What to make of the new tie-up between Yahoo and Facebook?
Yahoo’s worry is that its users are increasingly using Facebook, and may decide to defect altogether. This deal allows them instead to update their Facebook page at the tick of a box, so that they don’t have to go back and forth between both networks. The cross-pollination is good for both companies. And the ability for users to control social media sharing from one page is also good for advertisers, as it vastly increases the potential audience.
At first glance, it looks like an Internet has-been making up to the popular newcomer to avoid being edged out altogether. Yahoo’s glory days as a search engine are long gone, and it had to lay off more than a thousand employees a couple of years ago. This could further weaken its brand.
But Yahoo is still the most profitable Internet company in the world, receiving around 1.5 billion visitors to its main yahoo.com portal.

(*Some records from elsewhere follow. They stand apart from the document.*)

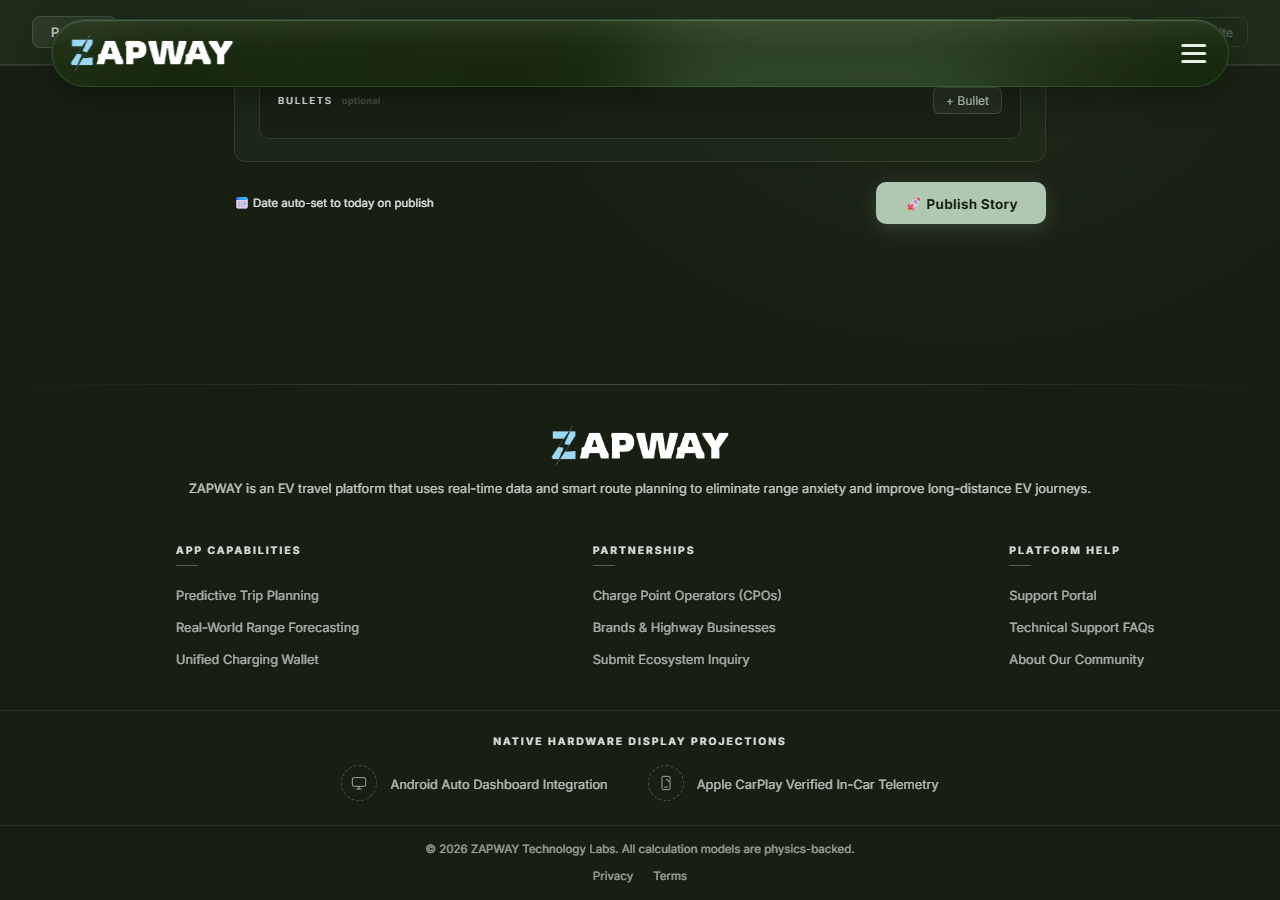
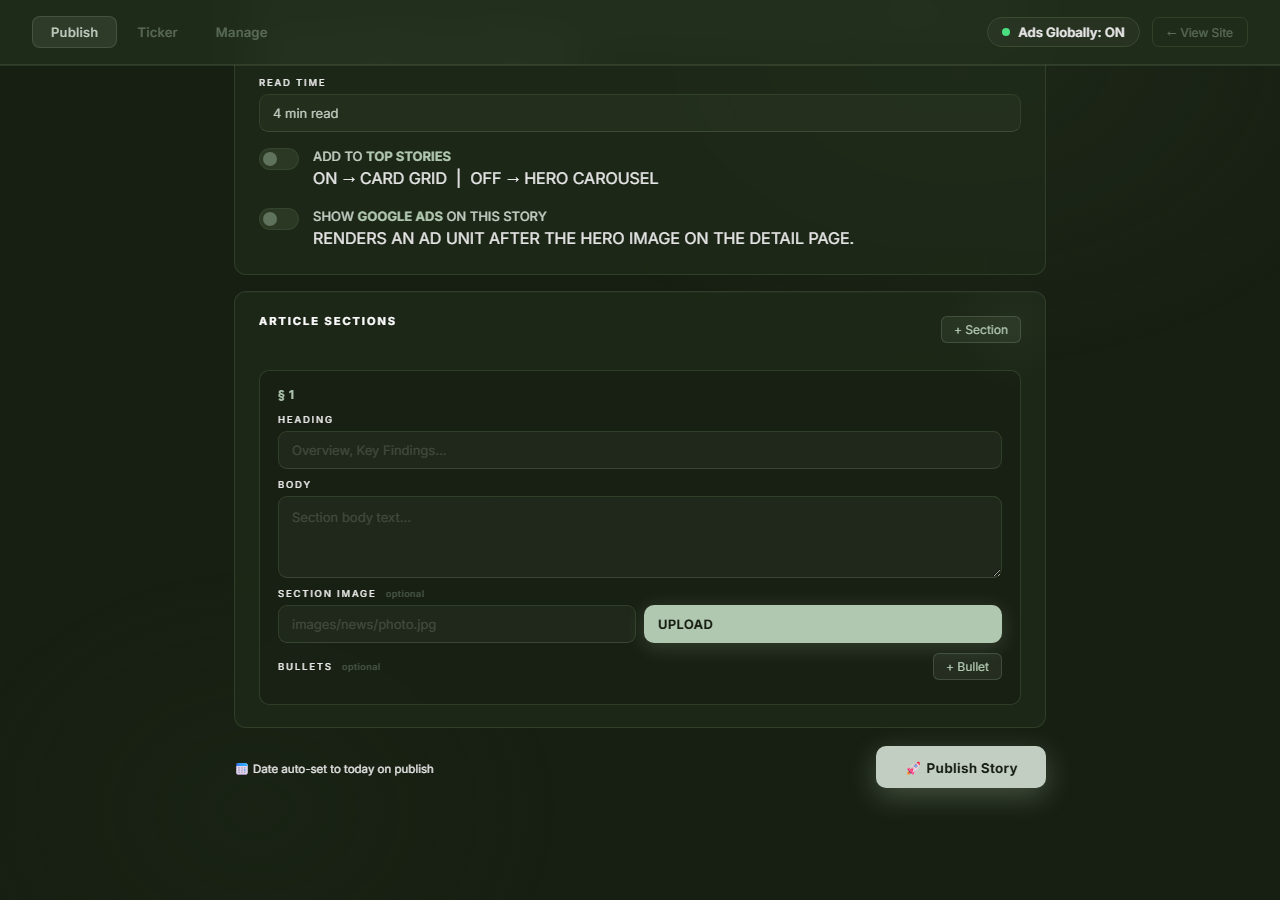
feat: add delete button for each media asset in both read and edit modes to enable quick asset cleanup

diff --git a/frontend/src/pages/ArticleView.jsx b/frontend/src/pages/ArticleView.jsx
@@ -677,17 +677,26 @@ export default function ArticleView() {
                 {images.map((img, i) => (
                   <div key={i} style={{ position: 'relative' }}>
                     <img src={normalizeUrl(img)} style={{ width: '100%', borderRadius: '8px', border: '1px solid var(--color-border)' }} />
-                    {isEditMode && (
-                      <button 
-                        style={{ position: 'absolute', top: '8px', right: '8px', background: 'var(--c-magenta)', border: 'none', borderRadius: '50%', width: '24px', height: '24px', color: '#fff', cursor: 'pointer' }}
-                        onClick={() => {
+                    <button 
+                      style={{ position: 'absolute', top: '8px', right: '8px', background: 'var(--c-magenta)', border: 'none', borderRadius: '50%', width: '24px', height: '24px', color: '#fff', cursor: 'pointer', display: 'flex', alignItems: 'center', justifyItems: 'center', justifyContent: 'center', boxShadow: '0 2px 6px rgba(0,0,0,0.5)', transition: 'all 0.2s' }}
+                      title="Delete this image"
+                      onClick={() => {
+                        if (confirm('Delete this image from media assets?')) {
                           const newImages = images.filter((_, idx) => idx !== i)
-                          handleInputChange('images', JSON.stringify(newImages))
-                        }}
-                      >
-                        <X size={14} />
-                      </button>
-                    )}
+                          if (isEditMode) {
+                            handleInputChange('images', JSON.stringify(newImages))
+                          } else {
+                            // Update immediately in db
+                            const updatedStory = { ...story, images: newImages }
+                            queryClient.setQueryData(['article', id], updatedStory)
+                            setEditedStory(updatedStory)
+                            saveMutation.mutate({ ...story, images: JSON.stringify(newImages) })
+                          }
+                        }
+                      }}
+                    >
+                      <X size={14} />
+                    </button>
                   </div>
                 ))}
               </div>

It’s also the online advertising giant, owning by far the largest slice of display advertising (17% compared with Microsoft’s 11%).

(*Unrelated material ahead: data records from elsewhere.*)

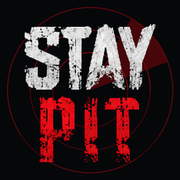
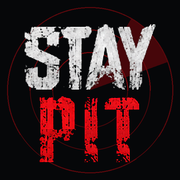
STAYPIT : lettres rouges plus nettes sur la bannière et les icônes (v7.33.1)
Claude-Session: https://claude.ai/code/session_01JEY3z9piJCXFyAaQnvY5d2

diff --git a/public/index.html b/public/index.html
@@ -1,5 +1,5 @@
 <!doctype html>
-<html lang="fr"><head><meta charset="utf-8"><meta name="viewport" content="width=device-width,initial-scale=1,viewport-fit=cover"><meta name="theme-color" content="#070809"><title>STAYPIT / Radar Metal</title><link rel="apple-touch-icon" href="/apple-touch-icon.png?v=5"><link rel="icon" type="image/png" sizes="32x32" href="/favicon-32.png?v=5"><link rel="manifest" href="/manifest.webmanifest"><meta name="apple-mobile-web-app-title" content="STAYPIT"><meta name="theme-color" content="#060709">
+<html lang="fr"><head><meta charset="utf-8"><meta name="viewport" content="width=device-width,initial-scale=1,viewport-fit=cover"><meta name="theme-color" content="#070809"><title>STAYPIT / Radar Metal</title><link rel="apple-touch-icon" href="/apple-touch-icon.png?v=6"><link rel="icon" type="image/png" sizes="32x32" href="/favicon-32.png?v=6"><link rel="manifest" href="/manifest.webmanifest"><meta name="apple-mobile-web-app-title" content="STAYPIT"><meta name="theme-color" content="#060709">
 <style>
 @import url('https://fonts.googleapis.com/css2?family=Barlow+Condensed:wght@500;600;700;800;900&family=Inter:wght@400;500;600;700;800&display=swap');
 :root{--bg:#050607;--panel:#0b0e12;--panel2:#0f1318;--line:#27303a;--red:#e50914;--red2:#ff2733;--white:#f5f5f5;--muted:#8e99a5;--soft:#c6ccd2;--max:1440px}
@@ -528,10 +528,10 @@ body.sl-radio-on .wrap{padding-bottom:150px}
 .profile-manage-lbl{font-size:12px;color:#8a939c;font-weight:700}
 .profile-del{margin-left:auto;border:1px solid #4a1d21;border-radius:999px;background:#120809;color:#ff8a92;font:700 12px Inter,Arial,sans-serif;padding:8px 12px;cursor:pointer;min-height:0}
 </style></head><body>
-<div id="authGate" class="auth-gate"><img class="auth-hero" src="/staypit-banner.jpg?v=3" alt="STAYPIT Radar Metal"><div class="auth-box"><div class="auth-sub">Votre espace personnel</div><h1 id="authTitle" class="auth-title">Se connecter</h1><form id="authForm" class="auth-form"><input id="authUser" name="username" type="text" autocomplete="username" placeholder="Nom d'utilisateur ou e-mail" minlength="3" maxlength="32" required><input id="authEmail" name="email" type="email" autocomplete="email" placeholder="Adresse e-mail" required><input id="authPass" name="password" type="password" autocomplete="current-password" placeholder="Mot de passe" minlength="6" required><div id="authError" class="auth-error"></div><button id="authSubmit" class="btn" type="submit">SE CONNECTER</button></form><div id="authForgot" class="auth-forgot"><button type="button" onclick="showForgotPassword()">Mot de passe ou nom d’utilisateur oublié ?</button></div><div id="forgotBox" class="auth-extra"><div class="auth-forgot-help">Indiquez l’adresse e-mail de votre compte : vous recevrez votre <strong>nom d’utilisateur</strong> et un lien pour choisir un <strong>nouveau mot de passe</strong>.</div><input id="forgotEmail" type="email" autocomplete="email" placeholder="Votre adresse e-mail"><button id="forgotSubmit" class="btn" type="button" onclick="requestPasswordReset()">ENVOYER LE LIEN</button><div id="forgotMsg" class="auth-email-note"></div><button type="button" class="mini" onclick="hideForgotPassword()">Retour à la connexion</button></div><div id="authNote" class="auth-note">Chaque compte possède ses propres groupes, photos, descriptions, actualités et concerts associés.</div><div class="auth-switch"><span id="authSwitchText">Pas encore de compte ?</span> <button id="authSwitch" type="button">Créer un compte</button></div><a class="auth-privacy" href="/confidentialite.html" target="_blank" rel="noopener">Confidentialité</a></div></div>
-<div id="resetGate" class="auth-gate hidden"><img class="auth-hero" src="/staypit-banner.jpg?v=3" alt="STAYPIT Radar Metal"><div class="auth-box"><div class="auth-sub">Récupération du compte</div><h1 class="auth-title">Nouveau mot de passe</h1><form id="resetForm" class="auth-form"><input id="resetPass" type="password" autocomplete="new-password" placeholder="Nouveau mot de passe" minlength="6" required><input id="resetPass2" type="password" autocomplete="new-password" placeholder="Confirmer le mot de passe" minlength="6" required><div id="resetError" class="auth-error"></div><button class="btn" type="submit">ENREGISTRER LE NOUVEAU MOT DE PASSE</button></form><div class="auth-note">Le lien de récupération est temporaire et utilisable une seule fois.</div></div></div>
+<div id="authGate" class="auth-gate"><img class="auth-hero" src="/staypit-banner.jpg?v=4" alt="STAYPIT Radar Metal"><div class="auth-box"><div class="auth-sub">Votre espace personnel</div><h1 id="authTitle" class="auth-title">Se connecter</h1><form id="authForm" class="auth-form"><input id="authUser" name="username" type="text" autocomplete="username" placeholder="Nom d'utilisateur ou e-mail" minlength="3" maxlength="32" required><input id="authEmail" name="email" type="email" autocomplete="email" placeholder="Adresse e-mail" required><input id="authPass" name="password" type="password" autocomplete="current-password" placeholder="Mot de passe" minlength="6" required><div id="authError" class="auth-error"></div><button id="authSubmit" class="btn" type="submit">SE CONNECTER</button></form><div id="authForgot" class="auth-forgot"><button type="button" onclick="showForgotPassword()">Mot de passe ou nom d’utilisateur oublié ?</button></div><div id="forgotBox" class="auth-extra"><div class="auth-forgot-help">Indiquez l’adresse e-mail de votre compte : vous recevrez votre <strong>nom d’utilisateur</strong> et un lien pour choisir un <strong>nouveau mot de passe</strong>.</div><input id="forgotEmail" type="email" autocomplete="email" placeholder="Votre adresse e-mail"><button id="forgotSubmit" class="btn" type="button" onclick="requestPasswordReset()">ENVOYER LE LIEN</button><div id="forgotMsg" class="auth-email-note"></div><button type="button" class="mini" onclick="hideForgotPassword()">Retour à la connexion</button></div><div id="authNote" class="auth-note">Chaque compte possède ses propres groupes, photos, descriptions, actualités et concerts associés.</div><div class="auth-switch"><span id="authSwitchText">Pas encore de compte ?</span> <button id="authSwitch" type="button">Créer un compte</button></div><a class="auth-privacy" href="/confidentialite.html" target="_blank" rel="noopener">Confidentialité</a></div></div>
+<div id="resetGate" class="auth-gate hidden"><img class="auth-hero" src="/staypit-banner.jpg?v=4" alt="STAYPIT Radar Metal"><div class="auth-box"><div class="auth-sub">Récupération du compte</div><h1 class="auth-title">Nouveau mot de passe</h1><form id="resetForm" class="auth-form"><input id="resetPass" type="password" autocomplete="new-password" placeholder="Nouveau mot de passe" minlength="6" required><input id="resetPass2" type="password" autocomplete="new-password" placeholder="Confirmer le mot de passe" minlength="6" required><div id="resetError" class="auth-error"></div><button class="btn" type="submit">ENREGISTRER LE NOUVEAU MOT DE PASSE</button></form><div class="auth-note">Le lien de récupération est temporaire et utilisable une seule fois.</div></div></div>
 <div class="sticky-shell">
-<header class="hero"><img class="hero-img" id="heroImg" src="/staypit-banner.jpg?v=3" alt="STAYPIT Radar Metal"><div class="radar-sweep" id="radarSweep" aria-hidden="true"><div class="radar-dim"></div><div class="radar-beam"></div><span class="radar-blip b1"></span><span class="radar-blip b2"></span><span class="radar-blip b3"></span></div></header>
+<header class="hero"><img class="hero-img" id="heroImg" src="/staypit-banner.jpg?v=4" alt="STAYPIT Radar Metal"><div class="radar-sweep" id="radarSweep" aria-hidden="true"><div class="radar-dim"></div><div class="radar-beam"></div><span class="radar-blip b1"></span><span class="radar-blip b2"></span><span class="radar-blip b3"></span></div></header>
 <div class="nav-wrap"><div class="wrap nav-container"><nav class="nav"><button class="active" data-s="radar"><span class="nav-icon"><i data-lucide="radar" aria-hidden="true"></i><b class="sl-nav-badge" data-badge="radar" hidden></b></span><span>Actus</span></button><button data-s="live"><span class="nav-icon"><i data-lucide="ticket" aria-hidden="true"></i><b class="sl-nav-badge" data-badge="live" hidden></b></span><span>Concerts</span></button><button data-s="clips"><span class="nav-icon"><i data-lucide="headphones" aria-hidden="true"></i></span><span>Écouter</span></button><button data-s="styles"><span class="nav-icon"><svg class="sl-explorer" viewBox="0 0 24 24" fill="none" stroke="currentColor" stroke-width="1.5" stroke-linecap="round" stroke-linejoin="round" aria-hidden="true"><path d="M17.81 3.75 19.67 1.5 22.0 2.29 18.71 4.56Z"/><path d="M11.37 10.59 9.7 7.12 6.71 9.0 7.75 11.47 2.0 15.44 7.38 17.45 9.36 22.5 12.01 16.17 14.26 15.37 12.58 11.67Z"/><path d="M17.93 3.85 11.64 10.83"/><path d="M18.59 4.45 12.31 11.43"/><path d="M8.2 13.39 10.12 15.12"/></svg></span><span>Groupes</span></button><button data-s="community"><span class="nav-icon"><i data-lucide="users-round" aria-hidden="true"></i><b class="sl-nav-badge" data-badge="community" hidden></b></span><span>Communauté</span></button></nav></div></div>
 </div>
 <div class="wrap top-controls">
@@ -1467,7 +1467,7 @@ async function helpGo(view){helpView=view;const box=$('helpBody'),title=$('helpT
   box.innerHTML=back+(SL_STANDALONE?'<div class="sl-inst-done">✓ STAYPIT est déjà ouvert depuis ton écran d’accueil.</div>':'')
    +`<div class="sl-inst-tabs"><button type="button" class="${tab==='ios'?'on':''}" onclick="helpInstallTab='ios';helpGo('install')">iPhone / iPad</button><button type="button" class="${tab==='android'?'on':''}" onclick="helpInstallTab='android';helpGo('install')">Android</button></div>`
    +(tab==='ios'?ios:android)
-   +`<div class="sl-inst-res"><img src="/apple-touch-icon.png?v=5" alt=""><div><b>L’icône STAYPIT apparaît</b><small>Ouvre STAYPIT depuis cette icône : plein écran, sans barre du navigateur. Il faudra te reconnecter une fois.</small></div></div>`;return}
+   +`<div class="sl-inst-res"><img src="/apple-touch-icon.png?v=6" alt=""><div><b>L’icône STAYPIT apparaît</b><small>Ouvre STAYPIT depuis cette icône : plein écran, sans barre du navigateur. Il faudra te reconnecter une fois.</small></div></div>`;return}
  if(view==='write'){title.textContent='Nous écrire';
   box.innerHTML=back+`<form id="helpForm" class="sl-help-form" autocomplete="off"><label>Sujet</label><div class="sl-help-topics">${['Question','Bug','Idée','Autre'].map((t,i)=>`<button type="button" class="${i===0?'on':''}" data-t="${t}">${t}</button>`).join('')}</div><label for="helpMsg">Ton message</label><textarea id="helpMsg" rows="6" maxlength="3000" placeholder="Décris ta question ou le problème rencontré…"></textarea><button type="submit" class="sl-news-ok" id="helpSend">Envoyer</button><p class="sl-help-note">Tu retrouveras la réponse dans <b>Aide › Mes messages</b>. Tu peux aussi écrire à <a href="mailto:contact@stayloud-radar.online">contact@stayloud-radar.online</a>.</p></form>`;
   box.querySelectorAll('.sl-help-topics button').forEach(b=>b.onclick=()=>{box.querySelectorAll('.sl-help-topics button').forEach(x=>x.classList.toggle('on',x===b))});
@@ -2047,7 +2047,7 @@ if('serviceWorker' in navigator)window.addEventListener('load',()=>navigator.ser
  };
  const nav=on=>`<div class="tr-nav">${[['radar','Actus'],['cal','Concerts'],['head','Écouter'],['guitar','Groupes'],['users','Communauté']].map(([i,t])=>`<span class="${t===on?'on':''}">${ICON[i]}<em>${t}</em></span>`).join('')}</div>`;
  const SLIDES=[
-  {t:'Bienvenue sur STAYPIT',p:'Ton radar métal personnel : les <b>actus</b> et les <b>sorties</b> de tes groupes, leurs <b>concerts</b> avec les <b>billets</b>, ton agenda et tes <b>setlists</b>, les <b>clips</b> et la <b>radio</b> métal, au même endroit.',v:`<div class="tr-screen tr-welcome"><div class="tr-ban"><img src="/staypit-banner.jpg?v=3" alt=""><div class="tr-sweep"></div></div><div class="tr-hint">Pour l’instant, aucun groupe n’est enregistré.</div></div>`},
+  {t:'Bienvenue sur STAYPIT',p:'Ton radar métal personnel : les <b>actus</b> et les <b>sorties</b> de tes groupes, leurs <b>concerts</b> avec les <b>billets</b>, ton agenda et tes <b>setlists</b>, les <b>clips</b> et la <b>radio</b> métal, au même endroit.',v:`<div class="tr-screen tr-welcome"><div class="tr-ban"><img src="/staypit-banner.jpg?v=4" alt=""><div class="tr-sweep"></div></div><div class="tr-hint">Pour l’instant, aucun groupe n’est enregistré.</div></div>`},
   {t:'1 · Ajoute tes groupes',p:'Va dans <b>Groupes</b>, tape le nom d’un groupe puis touche <b>+ Ajouter</b>. C’est grâce à tes groupes que STAYPIT trouve les actus, les albums, les concerts et les clips.',v:`<div class="tr-screen"><div class="tr-title">GROUPES</div><div class="tr-input"><span class="tr-typing">Gojira</span><i class="tr-caret"></i></div><div class="tr-suggest"><span class="tr-av"></span><b>Gojira</b><small>Death Metal</small></div><div class="tr-btn tr-press">+ AJOUTER</div>${nav('Groupes')}<div class="tr-finger tr-f-add"></div></div>`},
   {t:'2 · Actus et sorties',p:'<b>Actualités</b> : les articles sur tes groupes des 6 derniers mois. <b>Sorties</b> : leurs albums récents et à venir. Un <b>nouvel album</b> ? Une pastille rouge s’allume sur <b>Actus</b>.',v:`<div class="tr-screen"><div class="tr-title">ACTUS</div><div class="tr-seg tr-seg2 tr-seg-static"><span>Actualités</span><span class="on">Sorties</span></div><div class="tr-new">● NOUVEAU</div>${[['GOJIRA','Album · 12 mars 2027 · à venir'],['LANDMVRKS','The Darkest Place · 2025']].map(([b,x],i)=>`<div class="tr-card" style="animation-delay:${i*.35}s"><span class="tr-cover-sm"></span><div><em>${b}</em><b>${x}</b></div></div>`).join('')}${nav('Actus')}</div>`},
   {t:'3 · Les concerts',p:'<b>Mes groupes</b> : leurs concerts en France, premières parties comprises. <b>Autour de moi</b> : tous les concerts metal autour de ta <b>position</b> ou d’une <b>ville</b>, dans le rayon choisi. Un nouveau concert d’un de tes groupes ? Pastille rouge sur <b>Concerts</b>.',v:`<div class="tr-screen"><div class="tr-title">CONCERTS</div><div class="tr-seg"><span>Mes groupes</span><span>Autour de moi</span><span>Agenda</span><i class="tr-seg-on"></i></div><div class="tr-chips"><span>10 km</span><span>20 km</span><span class="on">50 km</span><span>100 km</span></div><div class="tr-ev"><div class="tr-date"><b>18</b>OCT</div><div><em>GOJIRA <i class="tr-mine">Ton groupe</i></em><b>Le Zénith · Nantes · 38 km</b></div></div><div class="tr-ev" style="animation-delay:.4s"><div class="tr-date"><b>09</b>NOV</div><div><em>ARCH ENEMY</em><b>Le Trabendo · Paris · 21 km</b></div></div>${nav('Concerts')}</div>`},

diff --git a/public/sw.js b/public/sw.js
@@ -2,8 +2,8 @@
 // Pages: always from the network (latest version); a clear offline page otherwise.
 // Images / icons: served from the cache, refreshed in the background.
 // The API and other sites are never cached here.
-const CACHE='staypit-v6';
-const SHELL=['/manifest.webmanifest','/icon-192.png','/icon-512.png','/apple-touch-icon.png','/favicon-32.png','/staypit-banner.jpg?v=3'];
+const CACHE='staypit-v7';
+const SHELL=['/manifest.webmanifest','/icon-192.png','/icon-512.png','/apple-touch-icon.png','/favicon-32.png','/staypit-banner.jpg?v=4'];
 const OFFLINE=`<!doctype html><html lang="fr"><head><meta charset="utf-8"><meta name="viewport" content="width=device-width,initial-scale=1"><title>STAYPIT – hors ligne</title><style>body{margin:0;min-height:100vh;display:grid;place-items:center;background:#060709;color:#e8ebee;font:16px/1.5 Inter,Arial,sans-serif;text-align:center;padding:24px}img{width:96px;height:96px;border-radius:22px}h1{font-size:20px;margin:18px 0 6px}p{color:#8a939c;margin:0 0 18px}button{border:0;border-radius:999px;background:#e50914;color:#fff;font:700 15px Inter,Arial,sans-serif;padding:12px 22px}</style></head><body><div><img src="/icon-192.png" alt=""><h1>Pas de connexion</h1><p>STAYPIT a besoin d’Internet pour trouver les actus et les concerts.<br>Vérifie ta connexion puis réessaie.</p><button onclick="location.reload()">Réessayer</button></div></body></html>`;
 
 self.addEventListener('install',e=>{

diff --git a/src/server.js b/src/server.js
@@ -230,7 +230,7 @@ app.post('/api/auth/reset-password',async(req,res)=>{
  }catch(e){res.status(400).json({error:e.message})}
 });
 
-app.get("/api/health",(_,res)=>res.json({ok:true,version:"7.33.0",mode:"manual-city-source-selection",d1:d1ConfigStatus()}));
+app.get("/api/health",(_,res)=>res.json({ok:true,version:"7.33.1",mode:"manual-city-source-selection",d1:d1ConfigStatus()}));
 app.get("/api/artists",requireAuth,(req,res)=>res.json({artists:getArtists(req.user.id)}));
 app.get("/api/artists/:id/profile",requireAuth,async(req,res)=>{try{
  const a=ownedArtist(req,req.params.id);if(!a)return res.status(404).json({error:"introuvable"});

diff --git a/docs/notes/V7.33.1-NOTES.md b/docs/notes/V7.33.1-NOTES.md
@@ -1,0 +1,4 @@
+# V7.33.1 — Lettres rouges plus nettes
+
+- Bannière et icônes : les lettres rouges « PIT » sont plus nettes (contours durcis et légère accentuation). Le graphisme d’origine est gardé.
+- Cache du service worker : `staypit-v7`.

So the jostling among the giants goes on. Having tried to buy Facebook a few years back, Yahoo fought off a bid by Microsoft, and is now itself thought likely to be vulnerable to a bid from Facebook in the not too distant future.